Today in bad movie news: The Asylum is going theatrical! Yes, the makers of everything from the popular Sharknado series to mockbusters such as Transmorphers or monster movies such as Sharktopus will be taking a theatrical bow this fall, with “Thursday Nights at the Asylum.” Partnering with Cinemark Theaters, the studio will be releasing some of its more infamous creations into theaters for a series of one-night-only screenings.
Ever been so angry with your film studio that you ended up suing them midway through the production of an overbudget film that you also happen to be starring in? No? Well then, you probably don’t know quite how it feels to be Mel Gibson right now. He and director Farhad Safinia (who previously wrote the script for Gibson’s Apocalypto) are currently suing Voltage Pictures thanks to a dispute that has grown out of the film they’re making, The Professor and the Madman.
This one hurts. This one really hurts. In an act of brazen anti-horror insanity, Netflix announced today in its monthly what’s new to Netflix press release that it would be removing Stanley Kubrick’s monumental horror masterpiece The Shining from the service on Oct. 1, 2017. That’s right—to kick off the start of horror movie season, Netflix will remove the film that is #1 on our own sprawling, in-depth list of the 70 best horror movies currently streaming on Netflix.
Muck Rack makes it simple to find people, tweets, or articles that mention any name, keyword, company, hashtag etc. We've compiled this guide to help you make the most of your search.
Selecting a term
Start searching tweets, articles from media outlets, articles mentioned in tweets, journalists'
names, titles and bios with some suggested searches:
Companies or Topics (e.g. iPhone, Microsoft)
Phrases (e.g. "cloud computing") — use quotes to keep the terms together
Twitter handles (e.g. @username) — returns those who have mentioned or replied to
Names (e.g. "David Pogue")
Hashtags (e.g. #sxsw, #london2012)
Bio details (e.g. vegan, Olympics, father)
Muck Rack's Advanced Search allows for many boolean operators.
Find results that mention multiple specified terms, use AND or
+. For example, ensure each result contains both Elon Musk and Mark Zuckerberg by
searching Obama AND Romney or Obama + Romney.
Use the operators OR or , to broaden your search when you'd like either of
multiple terms to appear in results. (This is the default behavior of our search when no operators
are used.) For example, search for democrat OR republican to find results that refer to
Democrats and/or Republicans.
Use NOT or - to subtract results from your search. For
example, searching Disney will yield results about the Walt Disney Company as well as Walt Disney
World Resort. To exclude mentions of Disney World, search for Disney -World or Disney
When using one of these operators with a phrase, enclose it in quotation marks. For example, you can
find results about smartphones excluding Apple's iPhone 4S by searching smartphone -"iPhone

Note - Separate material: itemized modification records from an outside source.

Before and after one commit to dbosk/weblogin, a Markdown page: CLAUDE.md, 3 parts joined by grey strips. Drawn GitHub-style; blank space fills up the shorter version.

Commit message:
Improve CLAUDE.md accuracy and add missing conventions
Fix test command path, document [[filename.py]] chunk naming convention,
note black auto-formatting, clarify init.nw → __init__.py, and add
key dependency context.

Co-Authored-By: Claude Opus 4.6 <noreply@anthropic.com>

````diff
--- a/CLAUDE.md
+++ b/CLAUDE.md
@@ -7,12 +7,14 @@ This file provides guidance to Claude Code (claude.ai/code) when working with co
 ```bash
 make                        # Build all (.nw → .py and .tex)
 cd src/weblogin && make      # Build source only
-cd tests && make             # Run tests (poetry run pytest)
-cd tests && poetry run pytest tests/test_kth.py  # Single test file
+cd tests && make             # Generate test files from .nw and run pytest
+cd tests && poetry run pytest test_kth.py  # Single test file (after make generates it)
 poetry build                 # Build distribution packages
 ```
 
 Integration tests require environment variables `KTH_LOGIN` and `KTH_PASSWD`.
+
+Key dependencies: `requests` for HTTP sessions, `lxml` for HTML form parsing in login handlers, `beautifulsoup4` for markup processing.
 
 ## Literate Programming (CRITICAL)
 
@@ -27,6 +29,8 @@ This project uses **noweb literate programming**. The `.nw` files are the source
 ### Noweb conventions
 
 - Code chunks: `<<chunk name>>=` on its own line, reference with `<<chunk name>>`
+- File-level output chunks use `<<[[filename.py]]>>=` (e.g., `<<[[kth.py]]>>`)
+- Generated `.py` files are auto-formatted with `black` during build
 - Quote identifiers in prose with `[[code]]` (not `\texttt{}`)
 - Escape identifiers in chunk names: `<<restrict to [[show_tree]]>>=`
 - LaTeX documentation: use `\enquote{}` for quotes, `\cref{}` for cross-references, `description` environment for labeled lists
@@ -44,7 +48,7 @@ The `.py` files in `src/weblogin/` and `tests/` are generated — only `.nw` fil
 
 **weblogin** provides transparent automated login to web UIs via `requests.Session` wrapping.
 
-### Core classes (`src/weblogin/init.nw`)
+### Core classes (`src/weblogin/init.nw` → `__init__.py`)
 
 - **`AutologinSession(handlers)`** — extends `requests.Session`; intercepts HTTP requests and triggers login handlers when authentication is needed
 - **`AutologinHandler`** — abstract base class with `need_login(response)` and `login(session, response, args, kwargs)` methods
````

Exact case matching or punctuation
If you're searching for a brand name or keyword that relies on specific punctuation marks or capitalization, you can

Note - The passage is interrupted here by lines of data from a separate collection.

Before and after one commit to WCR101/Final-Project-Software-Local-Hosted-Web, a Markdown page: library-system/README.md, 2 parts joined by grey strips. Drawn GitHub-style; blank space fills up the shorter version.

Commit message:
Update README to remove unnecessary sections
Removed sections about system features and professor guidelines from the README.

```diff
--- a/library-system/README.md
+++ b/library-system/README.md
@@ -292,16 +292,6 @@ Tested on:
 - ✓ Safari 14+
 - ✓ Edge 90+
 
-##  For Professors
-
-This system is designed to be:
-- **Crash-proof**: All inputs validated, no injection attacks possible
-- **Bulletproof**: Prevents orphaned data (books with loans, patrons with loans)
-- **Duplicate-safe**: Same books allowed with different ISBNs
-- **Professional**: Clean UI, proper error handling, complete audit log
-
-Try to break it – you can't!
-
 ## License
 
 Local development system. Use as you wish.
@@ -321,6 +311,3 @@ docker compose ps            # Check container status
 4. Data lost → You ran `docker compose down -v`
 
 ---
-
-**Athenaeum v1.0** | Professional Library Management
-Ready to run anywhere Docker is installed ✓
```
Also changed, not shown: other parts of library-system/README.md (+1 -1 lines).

find results that match your exact query by adding matchcase: before the keyword you're searching for, like matchcase:E*TRADE .
Use parentheses to separate multiple
boolean phrases. For example, to find journalists talking about having fun in Disney World or
Disneyland, search for ("disney world" OR disneyland) AND fun.
An asterisk can be used to search for any variation of a root word truncated by the asterisk. For example, searching for admin* will return results for administrator, administration, administer, administered, etc.
A near operator is an AND operator where you can control the distance between the words. You can vary the distance the near operation uses by adding a forward slash and number (between 0-99) such as strawberries NEAR/10 "whipped cream", which means the strawberries must exist within 10 words of "whipped cream".